Itemized modification records
--------

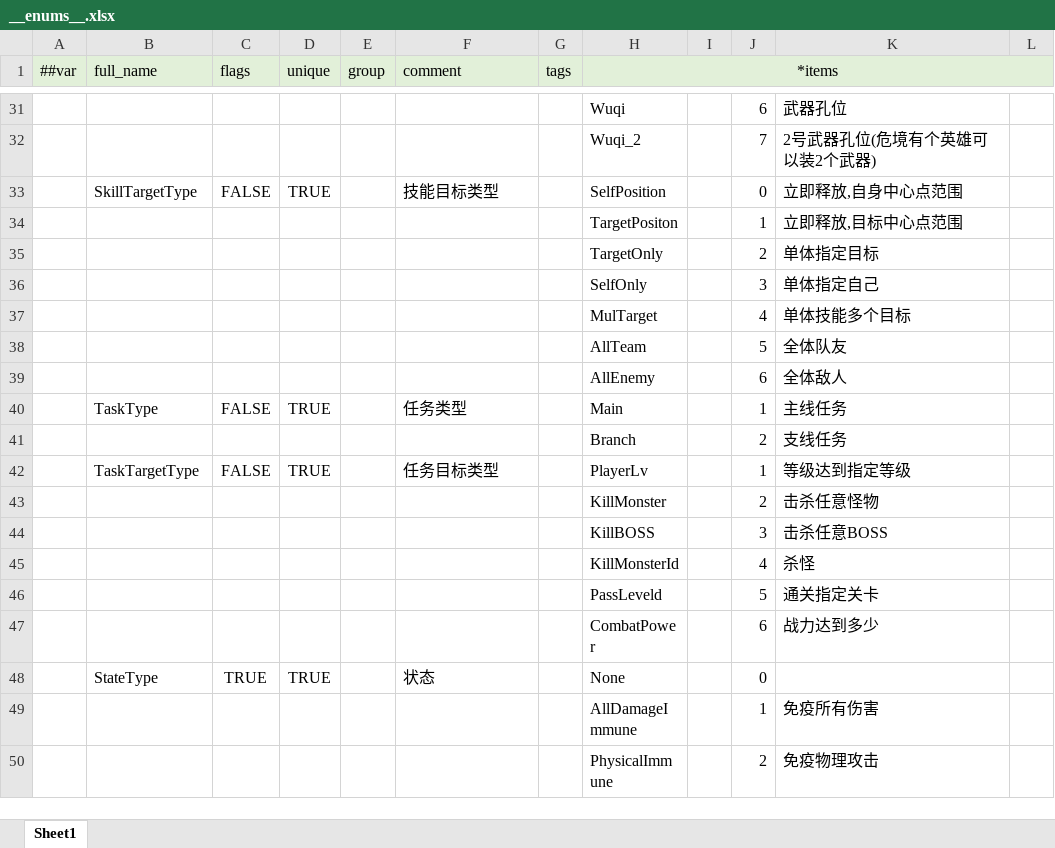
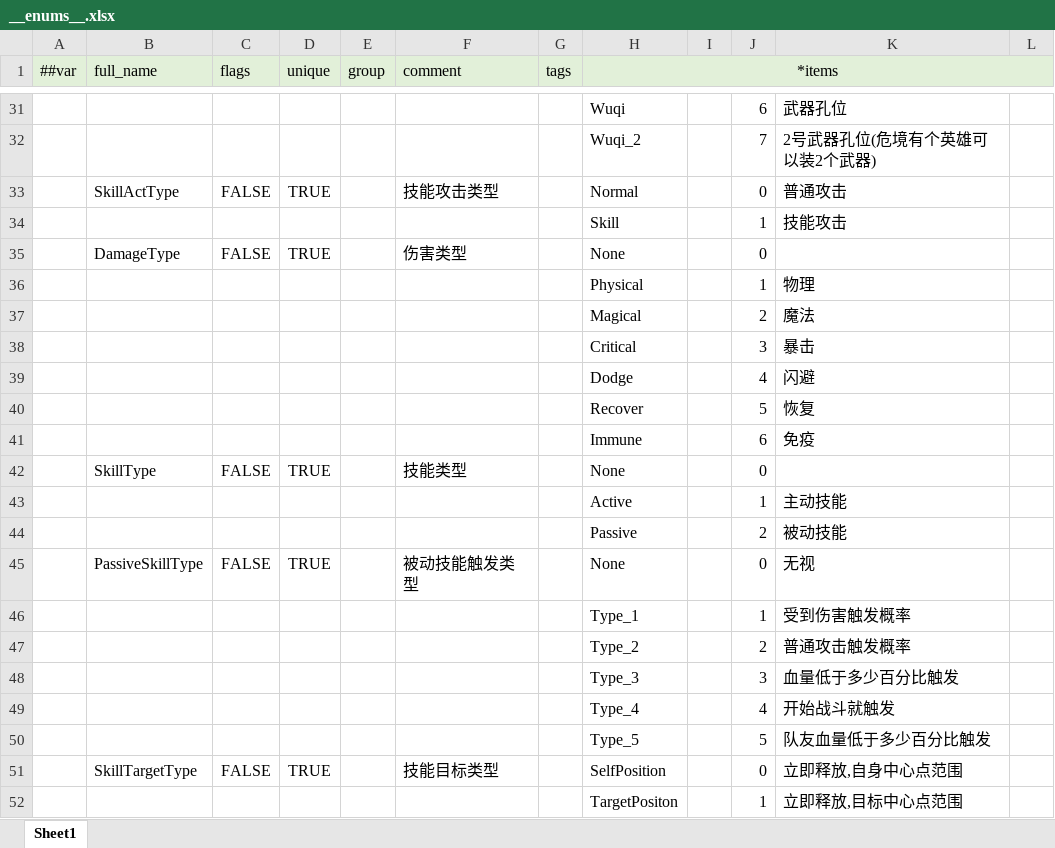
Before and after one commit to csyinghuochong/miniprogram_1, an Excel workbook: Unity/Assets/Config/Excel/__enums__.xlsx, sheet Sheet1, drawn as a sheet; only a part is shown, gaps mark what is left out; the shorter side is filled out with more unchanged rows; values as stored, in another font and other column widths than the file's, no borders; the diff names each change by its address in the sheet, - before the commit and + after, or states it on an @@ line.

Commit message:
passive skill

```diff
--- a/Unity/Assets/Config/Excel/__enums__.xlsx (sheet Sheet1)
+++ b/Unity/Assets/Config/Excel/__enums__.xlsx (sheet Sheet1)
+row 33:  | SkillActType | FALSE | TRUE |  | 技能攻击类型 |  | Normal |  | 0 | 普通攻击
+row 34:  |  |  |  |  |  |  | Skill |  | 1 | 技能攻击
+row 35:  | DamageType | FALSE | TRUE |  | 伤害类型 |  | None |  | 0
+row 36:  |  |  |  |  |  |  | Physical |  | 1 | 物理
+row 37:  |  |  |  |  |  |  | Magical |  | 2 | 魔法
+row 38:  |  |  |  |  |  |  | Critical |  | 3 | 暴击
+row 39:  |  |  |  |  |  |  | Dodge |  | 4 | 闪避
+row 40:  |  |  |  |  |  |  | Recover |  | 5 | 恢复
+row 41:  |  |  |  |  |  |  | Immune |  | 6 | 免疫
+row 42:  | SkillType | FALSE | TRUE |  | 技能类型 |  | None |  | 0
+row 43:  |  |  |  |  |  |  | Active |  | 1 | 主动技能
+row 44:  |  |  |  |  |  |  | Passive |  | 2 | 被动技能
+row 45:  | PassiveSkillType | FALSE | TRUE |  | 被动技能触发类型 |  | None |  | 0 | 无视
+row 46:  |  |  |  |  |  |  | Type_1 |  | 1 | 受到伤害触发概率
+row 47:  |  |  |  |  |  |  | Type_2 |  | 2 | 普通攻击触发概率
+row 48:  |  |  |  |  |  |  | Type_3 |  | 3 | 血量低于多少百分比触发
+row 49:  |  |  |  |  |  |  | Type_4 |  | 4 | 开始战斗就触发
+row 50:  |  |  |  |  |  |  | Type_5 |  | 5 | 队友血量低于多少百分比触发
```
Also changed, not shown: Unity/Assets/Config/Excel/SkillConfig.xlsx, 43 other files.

--------

▶ **TASK DETAILS**: Please print each entry exactly as given and keep pictures out of it.

▶ **EXERCISE SOLUTION**:
Before and after one commit to csyinghuochong/miniprogram_1, an Excel workbook: Unity/Assets/Config/Excel/__enums__.xlsx, sheet Sheet1, drawn as a sheet; only a part is shown, gaps mark what is left out; the shorter side is filled out with more unchanged rows; values as stored, in another font and other column widths than the file's, no borders; the diff names each change by its address in the sheet, - before the commit and + after, or states it on an @@ line.

Commit message:
passive skill

```diff
--- a/Unity/Assets/Config/Excel/__enums__.xlsx (sheet Sheet1)
+++ b/Unity/Assets/Config/Excel/__enums__.xlsx (sheet Sheet1)
+row 33:  | SkillActType | FALSE | TRUE |  | 技能攻击类型 |  | Normal |  | 0 | 普通攻击
+row 34:  |  |  |  |  |  |  | Skill |  | 1 | 技能攻击
+row 35:  | DamageType | FALSE | TRUE |  | 伤害类型 |  | None |  | 0
+row 36:  |  |  |  |  |  |  | Physical |  | 1 | 物理
+row 37:  |  |  |  |  |  |  | Magical |  | 2 | 魔法
+row 38:  |  |  |  |  |  |  | Critical |  | 3 | 暴击
+row 39:  |  |  |  |  |  |  | Dodge |  | 4 | 闪避
+row 40:  |  |  |  |  |  |  | Recover |  | 5 | 恢复
+row 41:  |  |  |  |  |  |  | Immune |  | 6 | 免疫
+row 42:  | SkillType | FALSE | TRUE |  | 技能类型 |  | None |  | 0
+row 43:  |  |  |  |  |  |  | Active |  | 1 | 主动技能
+row 44:  |  |  |  |  |  |  | Passive |  | 2 | 被动技能
+row 45:  | PassiveSkillType | FALSE | TRUE |  | 被动技能触发类型 |  | None |  | 0 | 无视
+row 46:  |  |  |  |  |  |  | Type_1 |  | 1 | 受到伤害触发概率
+row 47:  |  |  |  |  |  |  | Type_2 |  | 2 | 普通攻击触发概率
+row 48:  |  |  |  |  |  |  | Type_3 |  | 3 | 血量低于多少百分比触发
+row 49:  |  |  |  |  |  |  | Type_4 |  | 4 | 开始战斗就触发
+row 50:  |  |  |  |  |  |  | Type_5 |  | 5 | 队友血量低于多少百分比触发
```
Also changed, not shown: Unity/Assets/Config/Excel/SkillConfig.xlsx, 43 other files.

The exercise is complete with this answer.